AIM OF THE TASK: Line by line, print the records exactly.

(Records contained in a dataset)
::::
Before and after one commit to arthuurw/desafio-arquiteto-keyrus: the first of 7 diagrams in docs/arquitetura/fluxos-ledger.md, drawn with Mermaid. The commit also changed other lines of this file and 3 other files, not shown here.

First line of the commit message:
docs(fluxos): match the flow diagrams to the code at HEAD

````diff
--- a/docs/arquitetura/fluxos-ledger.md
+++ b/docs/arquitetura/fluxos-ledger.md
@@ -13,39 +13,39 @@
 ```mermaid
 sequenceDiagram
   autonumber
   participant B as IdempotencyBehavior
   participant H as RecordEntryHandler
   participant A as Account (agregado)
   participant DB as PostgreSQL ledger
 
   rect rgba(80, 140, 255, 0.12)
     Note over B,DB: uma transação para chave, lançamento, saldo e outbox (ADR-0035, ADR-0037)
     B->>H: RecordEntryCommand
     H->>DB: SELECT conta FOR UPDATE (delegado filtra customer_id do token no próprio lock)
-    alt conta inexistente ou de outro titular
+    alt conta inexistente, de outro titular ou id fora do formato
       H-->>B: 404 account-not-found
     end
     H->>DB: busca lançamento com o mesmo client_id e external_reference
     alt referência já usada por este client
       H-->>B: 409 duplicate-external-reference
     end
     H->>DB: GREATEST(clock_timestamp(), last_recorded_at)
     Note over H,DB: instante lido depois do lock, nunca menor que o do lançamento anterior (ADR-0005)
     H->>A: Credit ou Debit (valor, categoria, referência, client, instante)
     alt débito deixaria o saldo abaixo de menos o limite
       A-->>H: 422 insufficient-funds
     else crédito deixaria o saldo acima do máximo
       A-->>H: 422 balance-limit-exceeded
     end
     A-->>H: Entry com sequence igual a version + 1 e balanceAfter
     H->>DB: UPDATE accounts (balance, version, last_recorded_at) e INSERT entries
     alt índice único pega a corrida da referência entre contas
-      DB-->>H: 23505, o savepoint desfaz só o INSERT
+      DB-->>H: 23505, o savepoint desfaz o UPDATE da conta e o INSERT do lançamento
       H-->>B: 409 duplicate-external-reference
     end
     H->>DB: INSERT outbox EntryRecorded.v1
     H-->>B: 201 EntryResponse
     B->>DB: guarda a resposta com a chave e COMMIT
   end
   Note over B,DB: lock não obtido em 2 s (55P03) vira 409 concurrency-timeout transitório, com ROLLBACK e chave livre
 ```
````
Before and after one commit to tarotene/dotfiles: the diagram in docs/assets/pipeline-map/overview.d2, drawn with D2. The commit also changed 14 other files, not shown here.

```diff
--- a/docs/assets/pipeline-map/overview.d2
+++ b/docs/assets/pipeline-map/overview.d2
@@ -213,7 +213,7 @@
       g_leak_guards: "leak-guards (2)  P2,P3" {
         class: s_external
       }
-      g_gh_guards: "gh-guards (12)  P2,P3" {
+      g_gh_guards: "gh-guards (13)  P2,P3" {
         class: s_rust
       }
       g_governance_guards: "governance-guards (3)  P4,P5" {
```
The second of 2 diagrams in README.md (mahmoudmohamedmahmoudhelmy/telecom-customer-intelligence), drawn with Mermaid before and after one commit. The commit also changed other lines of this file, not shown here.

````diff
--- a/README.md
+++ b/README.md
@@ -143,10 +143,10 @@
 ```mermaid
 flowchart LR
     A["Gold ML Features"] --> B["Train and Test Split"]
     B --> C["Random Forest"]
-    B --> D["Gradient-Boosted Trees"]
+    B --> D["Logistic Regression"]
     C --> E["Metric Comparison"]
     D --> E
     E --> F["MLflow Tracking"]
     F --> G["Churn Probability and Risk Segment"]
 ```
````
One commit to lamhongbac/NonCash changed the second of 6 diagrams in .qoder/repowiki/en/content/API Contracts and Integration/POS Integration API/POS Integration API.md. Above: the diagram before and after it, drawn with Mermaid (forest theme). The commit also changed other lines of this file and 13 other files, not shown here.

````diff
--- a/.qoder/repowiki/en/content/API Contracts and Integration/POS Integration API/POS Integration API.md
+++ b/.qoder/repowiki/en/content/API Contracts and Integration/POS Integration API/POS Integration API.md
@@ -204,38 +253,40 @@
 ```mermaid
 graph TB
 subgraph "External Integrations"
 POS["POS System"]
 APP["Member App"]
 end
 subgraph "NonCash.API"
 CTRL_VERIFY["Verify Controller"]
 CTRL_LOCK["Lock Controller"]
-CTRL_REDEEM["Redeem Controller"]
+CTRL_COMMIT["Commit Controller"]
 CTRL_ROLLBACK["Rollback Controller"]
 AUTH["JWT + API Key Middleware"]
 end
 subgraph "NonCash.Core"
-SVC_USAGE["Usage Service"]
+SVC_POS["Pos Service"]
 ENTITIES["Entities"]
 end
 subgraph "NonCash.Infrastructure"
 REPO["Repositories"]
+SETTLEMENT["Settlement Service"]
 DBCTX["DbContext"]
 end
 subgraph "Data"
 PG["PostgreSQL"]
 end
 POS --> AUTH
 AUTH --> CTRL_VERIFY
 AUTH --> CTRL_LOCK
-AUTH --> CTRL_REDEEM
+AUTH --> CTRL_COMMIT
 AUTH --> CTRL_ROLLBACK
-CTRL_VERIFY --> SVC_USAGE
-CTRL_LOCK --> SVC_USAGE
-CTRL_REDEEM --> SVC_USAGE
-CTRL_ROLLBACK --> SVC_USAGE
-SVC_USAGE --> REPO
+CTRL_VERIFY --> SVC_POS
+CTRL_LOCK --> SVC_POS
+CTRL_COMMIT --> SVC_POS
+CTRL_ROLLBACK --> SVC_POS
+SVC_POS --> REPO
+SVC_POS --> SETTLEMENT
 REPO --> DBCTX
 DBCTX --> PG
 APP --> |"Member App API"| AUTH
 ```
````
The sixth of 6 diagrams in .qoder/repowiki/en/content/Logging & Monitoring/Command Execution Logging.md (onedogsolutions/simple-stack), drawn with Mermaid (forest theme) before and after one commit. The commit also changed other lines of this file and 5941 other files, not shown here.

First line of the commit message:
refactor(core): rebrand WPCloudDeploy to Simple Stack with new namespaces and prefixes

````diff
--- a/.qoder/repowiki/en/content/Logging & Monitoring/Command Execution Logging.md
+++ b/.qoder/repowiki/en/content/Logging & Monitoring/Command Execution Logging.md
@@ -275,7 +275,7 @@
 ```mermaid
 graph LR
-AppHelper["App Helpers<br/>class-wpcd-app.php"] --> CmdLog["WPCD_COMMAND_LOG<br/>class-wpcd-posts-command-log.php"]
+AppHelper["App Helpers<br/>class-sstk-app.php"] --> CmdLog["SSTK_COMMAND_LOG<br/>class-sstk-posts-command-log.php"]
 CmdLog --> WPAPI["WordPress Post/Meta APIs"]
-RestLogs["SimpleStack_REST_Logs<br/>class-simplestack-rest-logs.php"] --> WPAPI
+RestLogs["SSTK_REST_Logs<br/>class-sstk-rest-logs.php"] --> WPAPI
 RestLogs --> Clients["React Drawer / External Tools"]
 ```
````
::::
EXERCISE ANSWER:
Before and after one commit to arthuurw/desafio-arquiteto-keyrus: the first of 7 diagrams in docs/arquitetura/fluxos-ledger.md, drawn with Mermaid. The commit also changed other lines of this file and 3 other files, not shown here.

First line of the commit message:
docs(fluxos): match the flow diagrams to the code at HEAD

````diff
--- a/docs/arquitetura/fluxos-ledger.md
+++ b/docs/arquitetura/fluxos-ledger.md
@@ -13,39 +13,39 @@
 ```mermaid
 sequenceDiagram
   autonumber
   participant B as IdempotencyBehavior
   participant H as RecordEntryHandler
   participant A as Account (agregado)
   participant DB as PostgreSQL ledger
 
   rect rgba(80, 140, 255, 0.12)
     Note over B,DB: uma transação para chave, lançamento, saldo e outbox (ADR-0035, ADR-0037)
     B->>H: RecordEntryCommand
     H->>DB: SELECT conta FOR UPDATE (delegado filtra customer_id do token no próprio lock)
-    alt conta inexistente ou de outro titular
+    alt conta inexistente, de outro titular ou id fora do formato
       H-->>B: 404 account-not-found
     end
     H->>DB: busca lançamento com o mesmo client_id e external_reference
     alt referência já usada por este client
       H-->>B: 409 duplicate-external-reference
     end
     H->>DB: GREATEST(clock_timestamp(), last_recorded_at)
     Note over H,DB: instante lido depois do lock, nunca menor que o do lançamento anterior (ADR-0005)
     H->>A: Credit ou Debit (valor, categoria, referência, client, instante)
     alt débito deixaria o saldo abaixo de menos o limite
       A-->>H: 422 insufficient-funds
     else crédito deixaria o saldo acima do máximo
       A-->>H: 422 balance-limit-exceeded
     end
     A-->>H: Entry com sequence igual a version + 1 e balanceAfter
     H->>DB: UPDATE accounts (balance, version, last_recorded_at) e INSERT entries
     alt índice único pega a corrida da referência entre contas
-      DB-->>H: 23505, o savepoint desfaz só o INSERT
+      DB-->>H: 23505, o savepoint desfaz o UPDATE da conta e o INSERT do lançamento
       H-->>B: 409 duplicate-external-reference
     end
     H->>DB: INSERT outbox EntryRecorded.v1
     H-->>B: 201 EntryResponse
     B->>DB: guarda a resposta com a chave e COMMIT
   end
   Note over B,DB: lock não obtido em 2 s (55P03) vira 409 concurrency-timeout transitório, com ROLLBACK e chave livre
 ```
````
Before and after one commit to tarotene/dotfiles: the diagram in docs/assets/pipeline-map/overview.d2, drawn with D2. The commit also changed 14 other files, not shown here.

```diff
--- a/docs/assets/pipeline-map/overview.d2
+++ b/docs/assets/pipeline-map/overview.d2
@@ -213,7 +213,7 @@
       g_leak_guards: "leak-guards (2)  P2,P3" {
         class: s_external
       }
-      g_gh_guards: "gh-guards (12)  P2,P3" {
+      g_gh_guards: "gh-guards (13)  P2,P3" {
         class: s_rust
       }
       g_governance_guards: "governance-guards (3)  P4,P5" {
```
The second of 2 diagrams in README.md (mahmoudmohamedmahmoudhelmy/telecom-customer-intelligence), drawn with Mermaid before and after one commit. The commit also changed other lines of this file, not shown here.

````diff
--- a/README.md
+++ b/README.md
@@ -143,10 +143,10 @@
 ```mermaid
 flowchart LR
     A["Gold ML Features"] --> B["Train and Test Split"]
     B --> C["Random Forest"]
-    B --> D["Gradient-Boosted Trees"]
+    B --> D["Logistic Regression"]
     C --> E["Metric Comparison"]
     D --> E
     E --> F["MLflow Tracking"]
     F --> G["Churn Probability and Risk Segment"]
 ```
````
One commit to lamhongbac/NonCash changed the second of 6 diagrams in .qoder/repowiki/en/content/API Contracts and Integration/POS Integration API/POS Integration API.md. Above: the diagram before and after it, drawn with Mermaid (forest theme). The commit also changed other lines of this file and 13 other files, not shown here.

````diff
--- a/.qoder/repowiki/en/content/API Contracts and Integration/POS Integration API/POS Integration API.md
+++ b/.qoder/repowiki/en/content/API Contracts and Integration/POS Integration API/POS Integration API.md
@@ -204,38 +253,40 @@
 ```mermaid
 graph TB
 subgraph "External Integrations"
 POS["POS System"]
 APP["Member App"]
 end
 subgraph "NonCash.API"
 CTRL_VERIFY["Verify Controller"]
 CTRL_LOCK["Lock Controller"]
-CTRL_REDEEM["Redeem Controller"]
+CTRL_COMMIT["Commit Controller"]
 CTRL_ROLLBACK["Rollback Controller"]
 AUTH["JWT + API Key Middleware"]
 end
 subgraph "NonCash.Core"
-SVC_USAGE["Usage Service"]
+SVC_POS["Pos Service"]
 ENTITIES["Entities"]
 end
 subgraph "NonCash.Infrastructure"
 REPO["Repositories"]
+SETTLEMENT["Settlement Service"]
 DBCTX["DbContext"]
 end
 subgraph "Data"
 PG["PostgreSQL"]
 end
 POS --> AUTH
 AUTH --> CTRL_VERIFY
 AUTH --> CTRL_LOCK
-AUTH --> CTRL_REDEEM
+AUTH --> CTRL_COMMIT
 AUTH --> CTRL_ROLLBACK
-CTRL_VERIFY --> SVC_USAGE
-CTRL_LOCK --> SVC_USAGE
-CTRL_REDEEM --> SVC_USAGE
-CTRL_ROLLBACK --> SVC_USAGE
-SVC_USAGE --> REPO
+CTRL_VERIFY --> SVC_POS
+CTRL_LOCK --> SVC_POS
+CTRL_COMMIT --> SVC_POS
+CTRL_ROLLBACK --> SVC_POS
+SVC_POS --> REPO
+SVC_POS --> SETTLEMENT
 REPO --> DBCTX
 DBCTX --> PG
 APP --> |"Member App API"| AUTH
 ```
````
The sixth of 6 diagrams in .qoder/repowiki/en/content/Logging & Monitoring/Command Execution Logging.md (onedogsolutions/simple-stack), drawn with Mermaid (forest theme) before and after one commit. The commit also changed other lines of this file and 5941 other files, not shown here.

First line of the commit message:
refactor(core): rebrand WPCloudDeploy to Simple Stack with new namespaces and prefixes

````diff
--- a/.qoder/repowiki/en/content/Logging & Monitoring/Command Execution Logging.md
+++ b/.qoder/repowiki/en/content/Logging & Monitoring/Command Execution Logging.md
@@ -275,7 +275,7 @@
 ```mermaid
 graph LR
-AppHelper["App Helpers<br/>class-wpcd-app.php"] --> CmdLog["WPCD_COMMAND_LOG<br/>class-wpcd-posts-command-log.php"]
+AppHelper["App Helpers<br/>class-sstk-app.php"] --> CmdLog["SSTK_COMMAND_LOG<br/>class-sstk-posts-command-log.php"]
 CmdLog --> WPAPI["WordPress Post/Meta APIs"]
-RestLogs["SimpleStack_REST_Logs<br/>class-simplestack-rest-logs.php"] --> WPAPI
+RestLogs["SSTK_REST_Logs<br/>class-sstk-rest-logs.php"] --> WPAPI
 RestLogs --> Clients["React Drawer / External Tools"]
 ```
````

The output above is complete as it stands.